NUR-SULTAN – Kazakhstan marked the Qurban Ait (Eid al-Adha) holiday on July 20 that comes as the countries around the world, including Kazakhstan, tighten COVID-19 restrictions and maintain the ban on gatherings.
The holiday, which means the feast of sacrifice, is mostly associated with sacrificing an animal, as well as large family gatherings and communal prayers that this year are banned because of the threat of the pandemic.
The celebration is derived from a story in the Qoran about the willingness of the Prophet Ibrahim to sacrifice his son Ismael as an act of complete obedience to God. According to the story, God then intervened and substituted Ismael with a sheep.
Muslims perform an animal ritual sacrifice, usually a sheep, to commemorate the divine intervention. An animal is divided into three parts, and part is given to the needy.
Animal sacrifice and meat distribution symbolize the willingness to give up something dear to people as an act of obedience to God and to extend a hand of friendship and compassion to the less fortunate.
In Kazakhstan, Qurban Ait is also marked with special warm relations between people of different religious views and nationalities. While only the first day of the festival is an official holiday, citizens usually enjoy meals and guest visits for three days.
To avoid gatherings, the Spiritual Administration of Muslims of Kazakhstan launched a website where people could make contributions to animal sacrifice online. Since July 16, the website has received payments from nearly 4,700 people.
President Kassym-Jomart Tokayev also congratulated the citizens saying the holiday “calls for unity and solidarity, strengthens friendship and harmony.”

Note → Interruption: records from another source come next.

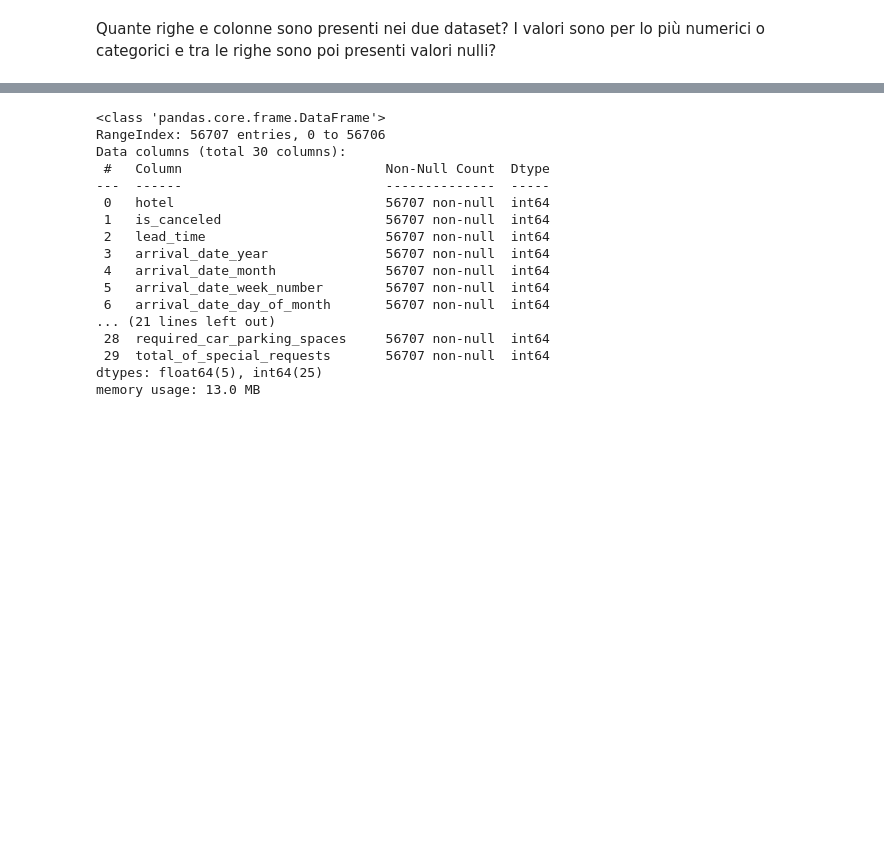
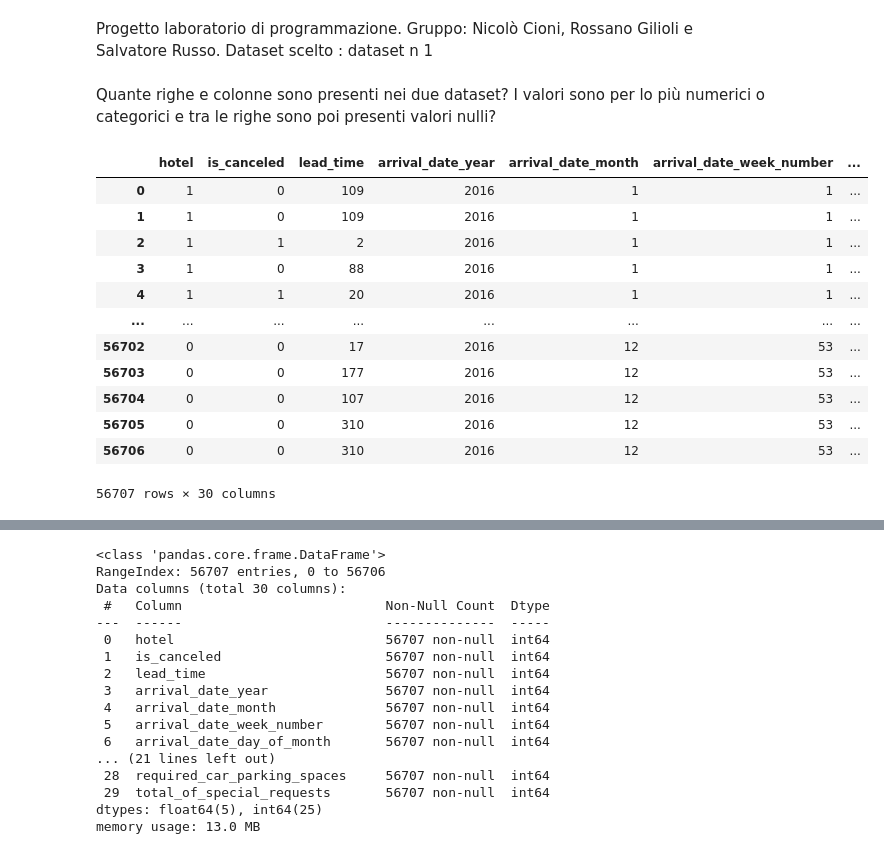
Before and after one commit to Nikocioni/progetto_programmazione_nik_ross_salvo, a Jupyter notebook: progetto_niko_ross_salvo_2.ipynb, the cells around one changed output, grey strips where cells are left out. Saved outputs shown, nothing was run; the diff lists cells and outputs as text; code cells hidden in the pictures; blank space fills up the shorter version.

```diff
--- a/progetto_niko_ross_salvo_2.ipynb
+++ b/progetto_niko_ross_salvo_2.ipynb
@@ -1,3 +1,5 @@
+# %% [markdown]
+Progetto laboratorio di programmazione. Gruppo: Nicolò Cioni, Rossano Gilioli e Salvatore Russo. Dataset scelto : dataset n 1
 # %%
 import pandas as pd
 import numpy as np
@@ -9,3 +11,19 @@ train_non = pd.read_csv("/content/sample_data/1.train_non_convertito.csv", sep="
 train = pd.read_csv("/content/sample_data/1.train_convertito_numerici.csv", sep=",")
 # %% [markdown]
 Quante righe e colonne sono presenti nei due dataset? I valori sono per lo più numerici o categorici e tra le righe sono poi presenti valori nulli?
+# %%
+train
+# %% [output]
+|  | hotel | is_canceled | lead_time | arrival_date_year | arrival_date_month | arrival_date_week_number | ... |
+| 0 | 1 | 0 | 109 | 2016 | 1 | 1 | ... |
+| 1 | 1 | 0 | 109 | 2016 | 1 | 1 | ... |
+| 2 | 1 | 1 | 2 | 2016 | 1 | 1 | ... |
+| 3 | 1 | 0 | 88 | 2016 | 1 | 1 | ... |
+| 4 | 1 | 1 | 20 | 2016 | 1 | 1 | ... |
+| ... | ... | ... | ... | ... | ... | ... | ... |
+| 56702 | 0 | 0 | 17 | 2016 | 12 | 53 | ... |
+| 56703 | 0 | 0 | 177 | 2016 | 12 | 53 | ... |
+| 56704 | 0 | 0 | 107 | 2016 | 12 | 53 | ... |
+| 56705 | 0 | 0 | 310 | 2016 | 12 | 53 | ... |
+| 56706 | 0 | 0 | 310 | 2016 | 12 | 53 | ... |
+56707 rows × 30 columns
```
Also changed, not shown: parts of 18 cells of this notebook.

“On these days, Muslims make sacrifices, help less fortunate, and take care of the needy. They make prayers for the well-being of the family and for peace and in the country with faith in their hearts. Such good intentions and good deeds create an atmosphere of compassion and mutual respect,” said Tokayev in his congratulatory statement.